> **Problem requirements**
Filter the records down to the lines that hold the word "endregion", and copy each of those lines.

· · ·

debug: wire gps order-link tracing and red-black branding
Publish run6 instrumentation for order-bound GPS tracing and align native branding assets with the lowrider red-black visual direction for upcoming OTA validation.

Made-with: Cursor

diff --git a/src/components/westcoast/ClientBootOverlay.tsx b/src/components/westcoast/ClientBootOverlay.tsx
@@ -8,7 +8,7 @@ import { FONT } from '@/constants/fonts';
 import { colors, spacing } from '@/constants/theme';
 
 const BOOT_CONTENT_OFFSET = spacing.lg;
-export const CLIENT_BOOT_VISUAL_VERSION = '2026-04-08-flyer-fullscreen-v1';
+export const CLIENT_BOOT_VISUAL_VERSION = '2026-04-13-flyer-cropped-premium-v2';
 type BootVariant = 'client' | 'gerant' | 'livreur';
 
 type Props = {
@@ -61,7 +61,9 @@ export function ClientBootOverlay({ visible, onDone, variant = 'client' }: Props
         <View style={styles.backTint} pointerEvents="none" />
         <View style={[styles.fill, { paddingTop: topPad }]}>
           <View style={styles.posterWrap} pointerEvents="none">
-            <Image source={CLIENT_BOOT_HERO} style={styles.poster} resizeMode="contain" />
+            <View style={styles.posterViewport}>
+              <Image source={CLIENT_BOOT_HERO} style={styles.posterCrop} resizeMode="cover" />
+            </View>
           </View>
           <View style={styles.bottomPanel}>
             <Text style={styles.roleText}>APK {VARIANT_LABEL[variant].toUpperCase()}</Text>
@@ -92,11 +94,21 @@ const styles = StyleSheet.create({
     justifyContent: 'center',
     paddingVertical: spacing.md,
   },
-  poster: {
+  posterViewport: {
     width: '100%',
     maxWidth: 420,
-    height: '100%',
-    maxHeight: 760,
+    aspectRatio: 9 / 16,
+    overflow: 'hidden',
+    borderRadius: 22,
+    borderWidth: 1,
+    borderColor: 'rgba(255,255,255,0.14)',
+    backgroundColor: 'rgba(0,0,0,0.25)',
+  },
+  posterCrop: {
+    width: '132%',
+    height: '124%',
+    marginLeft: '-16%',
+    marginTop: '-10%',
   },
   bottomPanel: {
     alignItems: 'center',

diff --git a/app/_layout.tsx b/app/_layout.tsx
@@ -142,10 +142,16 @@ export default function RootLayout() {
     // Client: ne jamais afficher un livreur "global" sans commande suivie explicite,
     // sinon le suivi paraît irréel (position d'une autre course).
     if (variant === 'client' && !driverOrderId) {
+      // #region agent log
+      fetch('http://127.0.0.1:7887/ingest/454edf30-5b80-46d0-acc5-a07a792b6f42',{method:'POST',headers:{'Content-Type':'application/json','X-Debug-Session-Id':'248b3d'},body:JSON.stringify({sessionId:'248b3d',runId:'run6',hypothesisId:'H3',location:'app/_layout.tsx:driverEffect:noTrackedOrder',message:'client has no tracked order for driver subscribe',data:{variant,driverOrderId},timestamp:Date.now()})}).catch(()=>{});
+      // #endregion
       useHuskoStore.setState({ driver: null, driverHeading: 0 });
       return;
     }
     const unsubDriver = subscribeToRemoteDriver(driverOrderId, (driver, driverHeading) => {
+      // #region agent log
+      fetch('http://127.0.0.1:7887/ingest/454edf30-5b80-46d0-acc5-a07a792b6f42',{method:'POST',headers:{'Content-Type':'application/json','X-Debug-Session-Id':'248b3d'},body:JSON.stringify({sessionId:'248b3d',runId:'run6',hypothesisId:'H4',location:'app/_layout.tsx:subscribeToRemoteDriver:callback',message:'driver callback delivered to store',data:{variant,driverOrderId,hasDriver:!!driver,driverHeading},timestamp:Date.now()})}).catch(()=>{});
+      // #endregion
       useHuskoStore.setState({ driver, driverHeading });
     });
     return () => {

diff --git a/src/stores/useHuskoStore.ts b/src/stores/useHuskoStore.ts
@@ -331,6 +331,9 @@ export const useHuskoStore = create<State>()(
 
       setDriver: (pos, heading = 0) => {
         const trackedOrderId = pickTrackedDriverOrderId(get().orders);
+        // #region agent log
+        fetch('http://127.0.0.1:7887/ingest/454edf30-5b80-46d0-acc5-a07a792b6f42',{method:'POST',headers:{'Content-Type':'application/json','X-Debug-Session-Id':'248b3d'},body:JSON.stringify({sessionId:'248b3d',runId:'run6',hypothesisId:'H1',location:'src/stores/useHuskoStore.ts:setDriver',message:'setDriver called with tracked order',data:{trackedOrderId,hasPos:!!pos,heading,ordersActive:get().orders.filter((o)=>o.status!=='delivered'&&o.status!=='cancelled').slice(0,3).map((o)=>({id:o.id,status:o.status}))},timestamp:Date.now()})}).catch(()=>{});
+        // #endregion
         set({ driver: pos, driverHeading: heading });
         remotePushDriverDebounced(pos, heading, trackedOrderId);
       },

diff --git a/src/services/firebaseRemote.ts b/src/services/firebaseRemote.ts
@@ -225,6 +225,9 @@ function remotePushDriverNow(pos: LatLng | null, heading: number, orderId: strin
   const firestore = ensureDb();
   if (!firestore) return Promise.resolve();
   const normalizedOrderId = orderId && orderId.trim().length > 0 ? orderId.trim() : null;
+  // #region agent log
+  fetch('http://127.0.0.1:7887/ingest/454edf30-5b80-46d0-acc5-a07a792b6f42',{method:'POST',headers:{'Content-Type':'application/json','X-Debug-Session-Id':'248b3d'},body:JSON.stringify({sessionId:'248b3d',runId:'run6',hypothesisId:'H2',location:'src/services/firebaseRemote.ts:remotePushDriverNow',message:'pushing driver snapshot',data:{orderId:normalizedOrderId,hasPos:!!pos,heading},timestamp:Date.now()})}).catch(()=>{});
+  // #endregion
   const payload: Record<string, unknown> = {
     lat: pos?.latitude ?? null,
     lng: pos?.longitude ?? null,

· · ·

> **Reply to the task**
+      // #endregion
+      // #endregion
+        // #endregion
+  // #endregion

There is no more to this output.